(Web interface edit records)
╔══

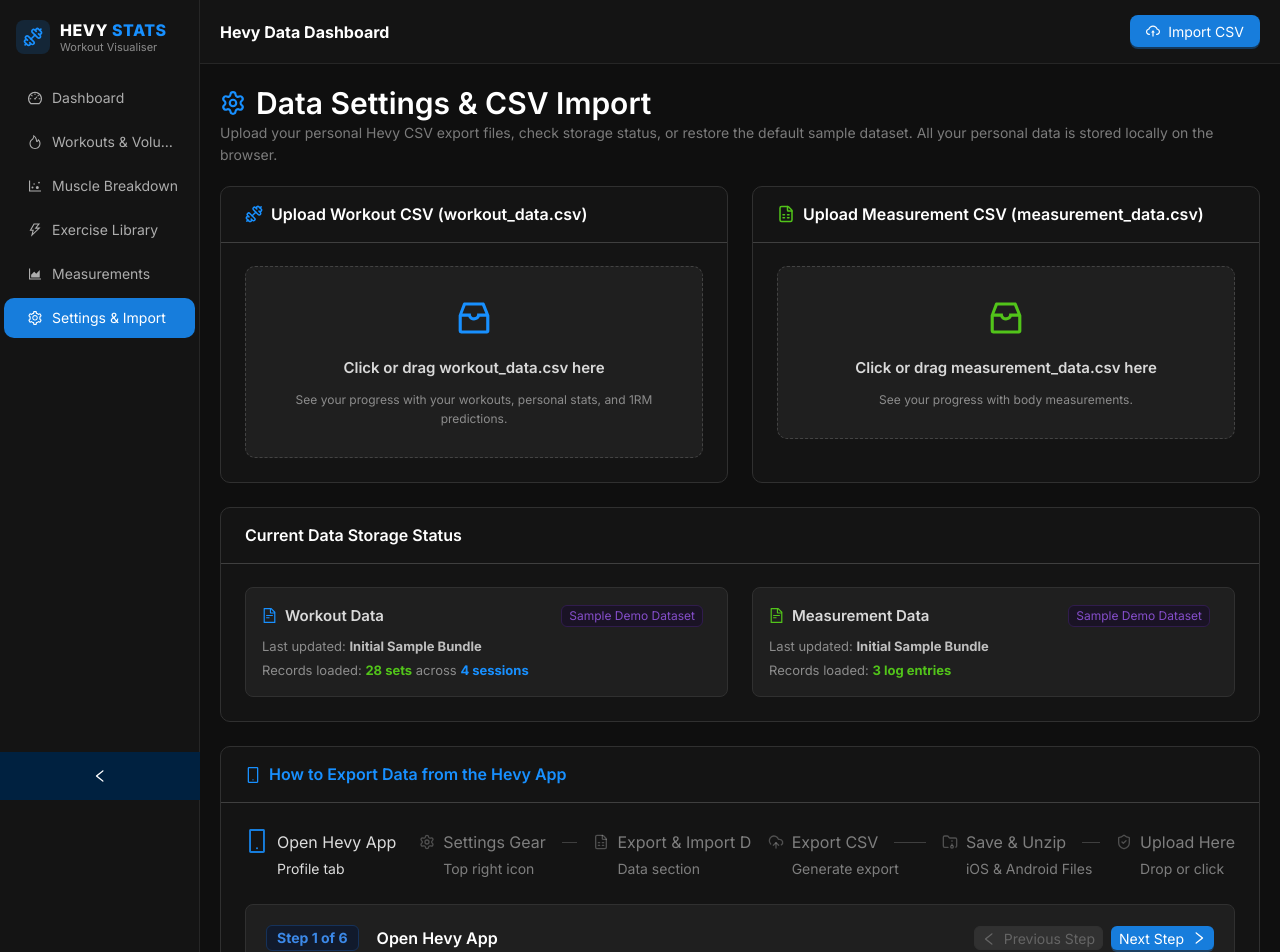
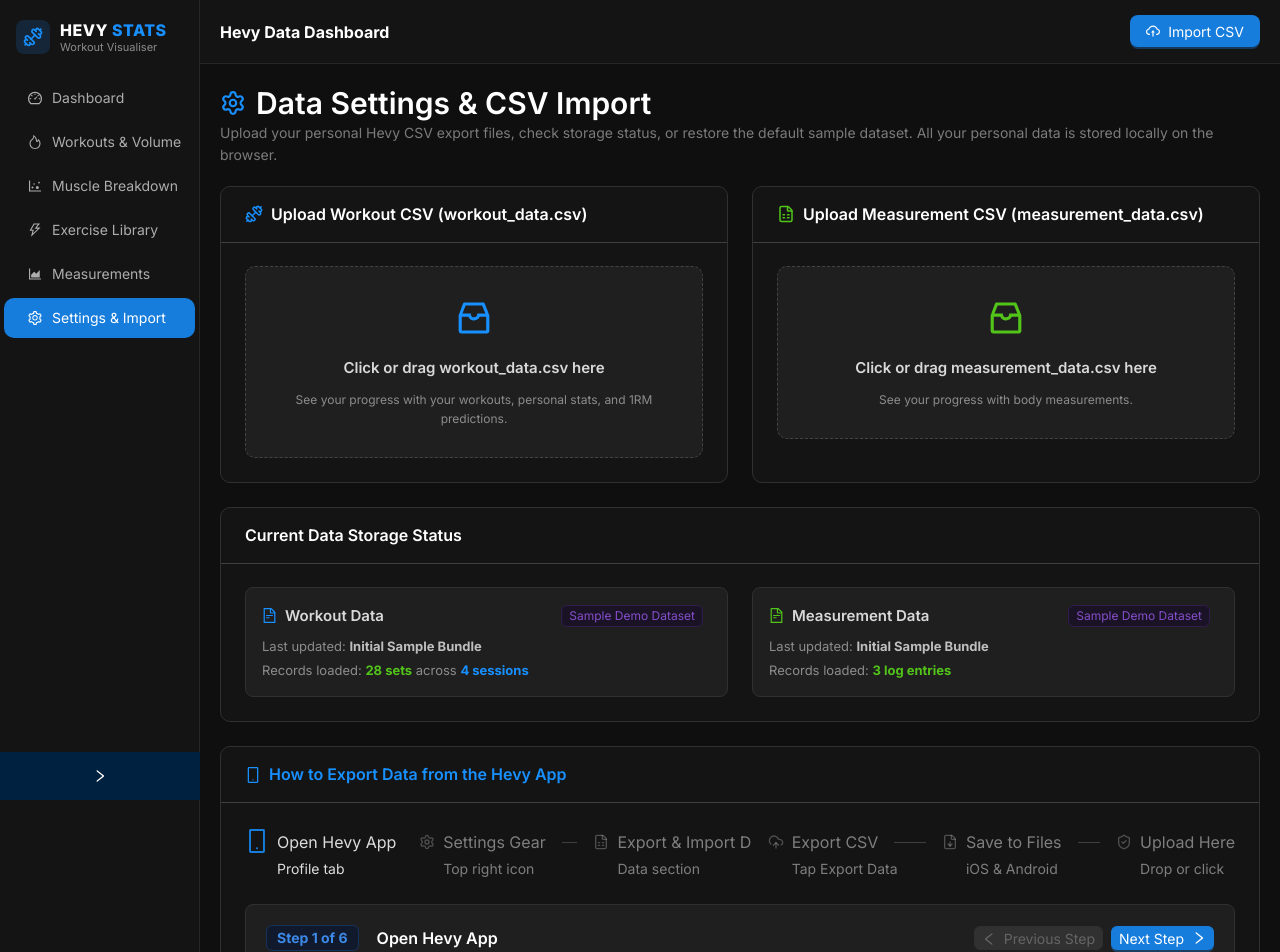
Before and after one commit to pangwuu/HevyVisualiser, a React (Vite) app: page /settings in a window 1280 px wide. Shown: the top 952 px of the page. Built offline with nearby package versions, Linux system fonts and the light colour scheme.

Commit message:
docs(settings): update Hevy export guide to reflect direct single CSV download

```diff
--- a/src/pages/SettingsPage.tsx
+++ b/src/pages/SettingsPage.tsx
@@ -22,7 +22,7 @@
   LeftOutlined,
   RightOutlined,
 } from '@ant-design/icons';
-import { Settings, UploadCloud, FileSpreadsheet, ShieldCheck, FolderArchive, Dumbbell } from 'lucide-react';
+import { Settings, UploadCloud, FileSpreadsheet, ShieldCheck, FileDown, Dumbbell } from 'lucide-react';
 import { useNavigate } from 'react-router-dom';
 import dayjs from 'dayjs';
 import { useWorkoutData } from '../hooks/useWorkoutData';
@@ -147,29 +147,29 @@
     },
     {
       title: 'Export CSV',
-      sub: 'Generate export',
-      description: 'Tap "Export Data" and confirm. Hevy will export an archive containing your workout_data.csv and measurement_data.csv files.',
+      sub: 'Tap Export Data',
+      description: 'Tap "Export Data" and confirm. Hevy will generate your single CSV export file (workout_data.csv or measurement_data.csv).',
       icon: <UploadCloud size={16} />,
     },
     {
-      title: 'Save & Unzip',
-      sub: 'iOS & Android Files',
+      title: 'Save to Files',
+      sub: 'iOS & Android',
       description: (
         <div>
           <div style={{ marginBottom: 6 }}>
-            <strong style={{ color: '#1890ff' }}>📱 iOS (iPhone / iPad):</strong> On the share popup, tap <strong>"Save to Files"</strong> and pick a folder (e.g. Downloads). Open the <strong>Files app</strong>, tap <code>hevy_export.zip</code> once to unzip it, and you'll find <code>workout_data.csv</code> and <code>measurement_data.csv</code>.
+            <strong style={{ color: '#1890ff' }}>📱 iOS (iPhone / iPad):</strong> On the share sheet, tap <strong>"Save to Files"</strong> and choose your <strong>Downloads</strong> or <strong>On My iPhone</strong> folder.
           </div>
           <div>
-            <strong style={{ color: '#52c41a' }}>🤖 Android:</strong> Tap <strong>"Save to Downloads"</strong> (or Save to Device). Open <strong>Files by Google</strong> or your device's file manager, tap the ZIP archive and select <strong>"Extract"</strong>.
+            <strong style={{ color: '#52c41a' }}>🤖 Android:</strong> Tap <strong>"Save to Downloads"</strong> (or Save to Device) to save the CSV file directly.
           </div>
         </div>
       ),
-      icon: <FolderArchive size={16} />,
+      icon: <FileDown size={16} />,
     },
     {
       title: 'Upload Here',
       sub: 'Drop or click',
-      description: 'Drag and drop or click to upload the extracted workout_data.csv and measurement_data.csv files into the upload boxes above!',
+      description: 'Drag and drop or click to upload your saved CSV file into the respective upload box above!',
       icon: <ShieldCheck size={16} />,
     },
   ];
```
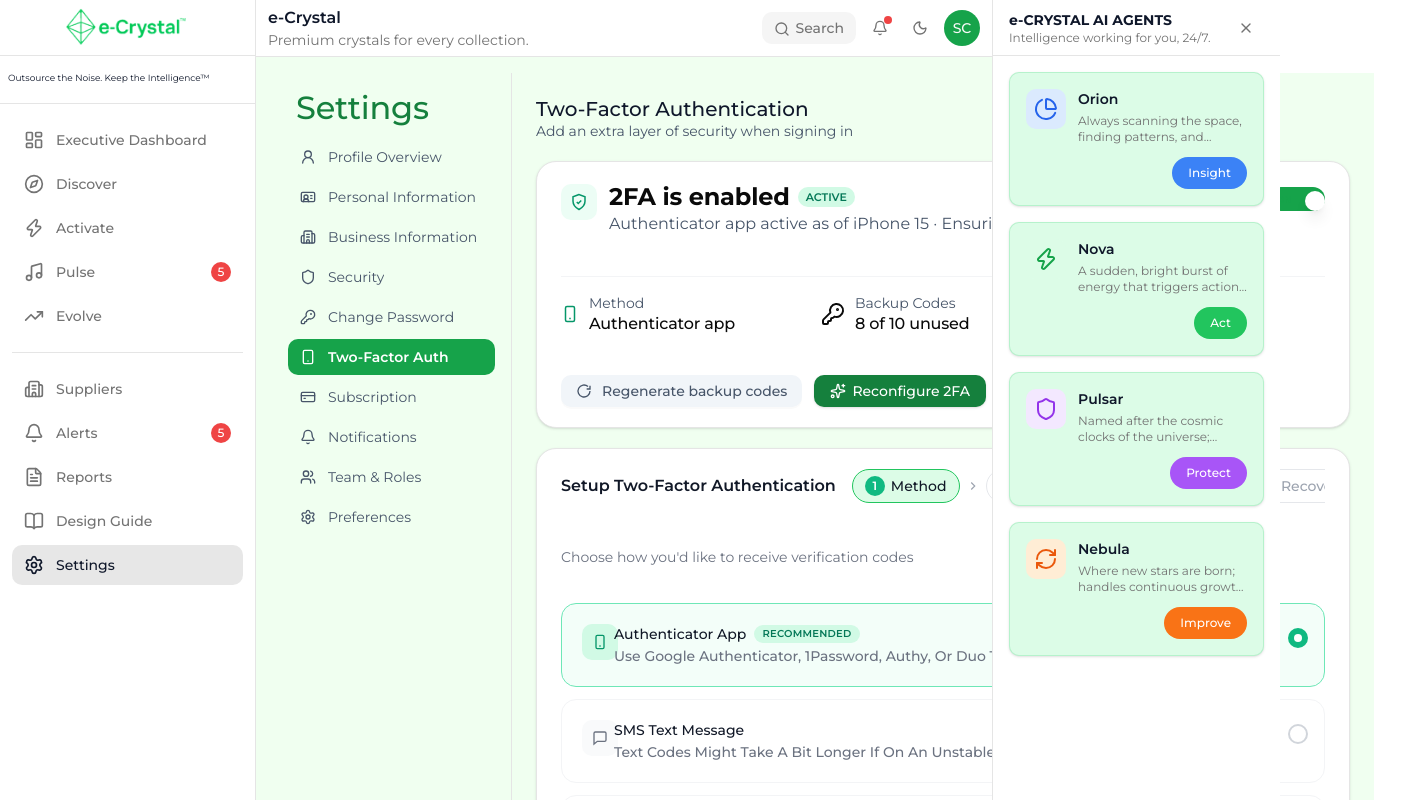
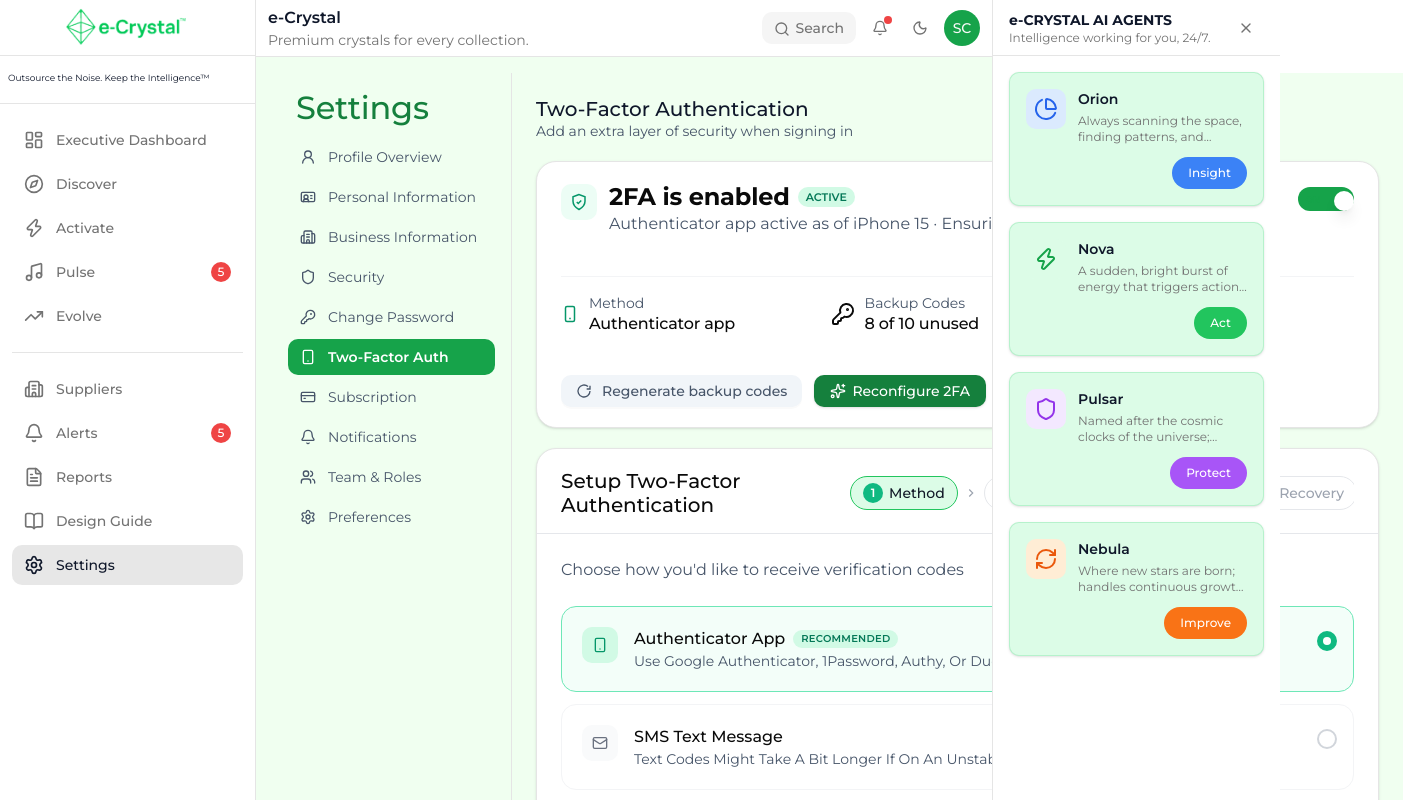
Before and after one commit to naimur61/Arbree-e-crystalscs, a Next.js app: page /settings/two-factor-auth in a window 1280 px wide. Shown: the top 800 px of the page, 1403 px wide, since content can reach past the window. Built offline with nearby package versions, Linux system fonts and the light colour scheme.

Commit message:
style: update UI

```diff
--- a/src/app/settings/two-factor-auth/components/setup-stepper.tsx
+++ b/src/app/settings/two-factor-auth/components/setup-stepper.tsx
@@ -1,7 +1,7 @@
-'use client';
+"use client";
 
-import type { SetupStep } from './types';
-import { CheckIcon, ChevronRightIcon } from './icons';
+import type { SetupStep } from "./types";
+import { CheckIcon, ChevronRightIcon } from "./icons";
 
 interface SetupStepperProps {
   steps: SetupStep[];
@@ -9,28 +9,28 @@ interface SetupStepperProps {
 
 export default function SetupStepper({ steps }: SetupStepperProps) {
   return (
-    <div className="flex items-center gap-1.5 overflow-x-auto">
+    <div className="flex items-center bg-primary gap-1.5 overflow-x-auto">
       {steps.map((step, i) => (
         <div key={step.id} className="flex shrink-0 items-center gap-1.5">
           <span
             className={`inline-flex items-center gap-1.5 whitespace-nowrap rounded-full border px-3 py-1.5 text-xs font-medium sm:text-sm ${
-              step.status === 'current'
-                ? 'border-green-500 bg-green-100 text-gray-900'
-                : step.status === 'complete'
-                  ? 'border-gray-200 bg-white text-gray-600'
-                  : 'border-gray-200 bg-white text-gray-400'
+              step.status === "current"
+                ? "border-green-500 bg-green-100 text-gray-900"
+                : step.status === "complete"
+                  ? "border-gray-200 bg-white text-gray-600"
+                  : "border-gray-200 bg-white text-gray-400"
             }`}
           >
             <span
               className={`flex h-4 w-4 shrink-0 items-center justify-center rounded-full text-[10px] font-semibold sm:h-5 sm:w-5 sm:text-xs ${
-                step.status === 'current'
-                  ? 'bg-emerald-500 text-white'
-                  : step.status === 'complete'
-                    ? 'bg-emerald-500 text-white'
-                    : 'bg-gray-200 text-gray-500'
+                step.status === "current"
+                  ? "bg-emerald-500 text-white"
+                  : step.status === "complete"
+                    ? "bg-emerald-500 text-white"
+                    : "bg-gray-200 text-gray-500"
               }`}
             >
-              {step.status === 'complete' ? <CheckIcon /> : i + 1}
+              {step.status === "complete" ? <CheckIcon /> : i + 1}
             </span>
             {step.label}
           </span>
--- a/src/app/settings/two-factor-auth/components/setup-two-factor-card.tsx
+++ b/src/app/settings/two-factor-auth/components/setup-two-factor-card.tsx
@@ -10,6 +10,7 @@ import DoneStep from "./done-step";
 import { ArrowLeftIcon } from "./icons";
 import { ActionButton } from "@/components/common/button/action-button";
 import { Card } from "@/components/ui/card";
+import { Typography } from "@/components/common/typography/typography";
 
 interface SetupTwoFactorCardProps {
   steps: SetupStep[];
@@ -58,18 +59,19 @@ export default function SetupTwoFactorCard({
 
   return (
     <Card className="rounded-2xl px-3 py-4 shadow-sm sm:px-5 sm:py-5 md:px-6">
-      <div className="flex flex-col gap-3 sm:flex-row sm:items-center sm:justify-between sm:gap-x-4">
-        <h2 className="shrink-0 text-sm font-semibold text-gray-900 sm:text-base">
-          Setup Two-Factor Authentication
-        </h2>
-        <SetupStepper steps={steps} />
+      <div className="-mx-3 border-b border-gray-200 px-3 pb-4 sm:-mx-5 sm:px-5 md:-mx-6 md:px-6">
+        <div className="flex flex-col gap-3 sm:flex-row sm:items-center sm:justify-between sm:gap-x-4">
+          <Typography variant="h6">Setup Two-Factor Authentication</Typography>
+
+          <SetupStepper steps={steps} />
+        </div>
       </div>
 
       {currentStepId === "method" && (
         <>
-          <p className="mt-4 mb-2.5 text-xs text-gray-500 sm:mt-5 sm:mb-3 sm:text-sm">
+          <Typography variant="body-2" color="secondary">
             Choose how you&apos;d like to receive verification codes
-          </p>
+          </Typography>
           <VerificationMethodList
             methods={methods}
             selectedId={selectedId}
--- a/src/app/settings/two-factor-auth/components/verification-method.tsx
+++ b/src/app/settings/two-factor-auth/components/verification-method.tsx
@@ -2,6 +2,7 @@
 
 import type { VerificationMethod } from "./types";
 import { ActionButton } from "@/components/common/button/action-button";
+import { Typography } from "@/components/common/typography/typography";
 
 interface VerificationMethodOptionProps {
   method: VerificationMethod;
@@ -23,7 +24,7 @@ function VerificationMethodOption({
       btnStyle={`grid grid-cols-[auto_1fr_auto] items-start w-full h-auto gap-3 rounded-xl border p-3.5 text-left whitespace-normal transition sm:p-4 md:gap-4 md:p-5 capitalize ${
         selected
           ? "border-emerald-300 bg-emerald-50/60"
-          : "border-gray-100 bg-white hover:border-gray-200"
+          : "border-gray-100 bg-primary hover:border-gray-200"
       }`}
       icon={
         <span
@@ -39,20 +40,20 @@ function VerificationMethodOption({
         </span>
       }
       buttonContent={
-        <span className="block w-full">
+        <span className="block w-full ml-5">
           <span className="flex flex-wrap items-center gap-1.5 sm:gap-2">
-            <span className="text-sm font-medium text-gray-900">
+            <Typography variant="body-2" weight="medium">
               {method.title}
-            </span>
+            </Typography>
             {method.badge && (
               <span className="rounded-full bg-emerald-100 px-2 py-0.5 text-[9px] font-semibold uppercase tracking-wide text-emerald-700 sm:text-[10px]">
                 {method.badge}
               </span>
             )}
           </span>
-          <span className="mt-0.5 block text-xs text-gray-500 sm:text-sm">
+          <Typography variant="body-3" color="secondary">
             {method.description}
-          </span>
+          </Typography>
         </span>
       }
       lastIcon={
--- a/src/app/settings/two-factor-auth/page.tsx
+++ b/src/app/settings/two-factor-auth/page.tsx
@@ -10,11 +10,7 @@ import type {
 import { STEP_ORDER } from "./components/types";
 import TwoFactorStatusCard from "./components/two-factor-status-card";
 import SetupTwoFactorCard from "./components/setup-two-factor-card";
-import {
-  SmartphoneIcon,
-  MessageSquareIcon,
-  MailIcon,
-} from "./components/icons";
+import { Smartphone, Mail } from "lucide-react";
 import { Typography } from "@/components/common/typography/typography";
 
 const sampleStatus: TwoFactorStatus = {
@@ -41,7 +37,7 @@ function buildSteps(currentStepId: StepId) {
 const sampleMethods: VerificationMethod[] = [
   {
     id: "authenticator",
-    icon: <SmartphoneIcon />,
+    icon: <Smartphone />,
     title: "Authenticator App",
     description:
       "Use Google Authenticator, 1Password, Authy, or Duo to generate codes",
@@ -49,14 +45,14 @@ const sampleMethods: VerificationMethod[] = [
   },
   {
     id: "sms",
-    icon: <MessageSquareIcon />,
+    icon: <Mail />,
     title: "SMS Text Message",
     description:
       "Text codes might take a bit longer if on an unstable/poor signal",
   },
   {
     id: "email",
-    icon: <MailIcon />,
+    icon: <Mail />,
     title: "Email",
     description:
       "Receive codes at email@email.com. Slower but always available",
```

╚══

**Work required:** Copy out each line of the data containing the string "emerald".

**Exercise response:**
-                  ? 'bg-emerald-500 text-white'
-                    ? 'bg-emerald-500 text-white'
+                  ? "bg-emerald-500 text-white"
+                    ? "bg-emerald-500 text-white"
           ? "border-emerald-300 bg-emerald-50/60"
               <span className="rounded-full bg-emerald-100 px-2 py-0.5 text-[9px] font-semibold uppercase tracking-wide text-emerald-700 sm:text-[10px]">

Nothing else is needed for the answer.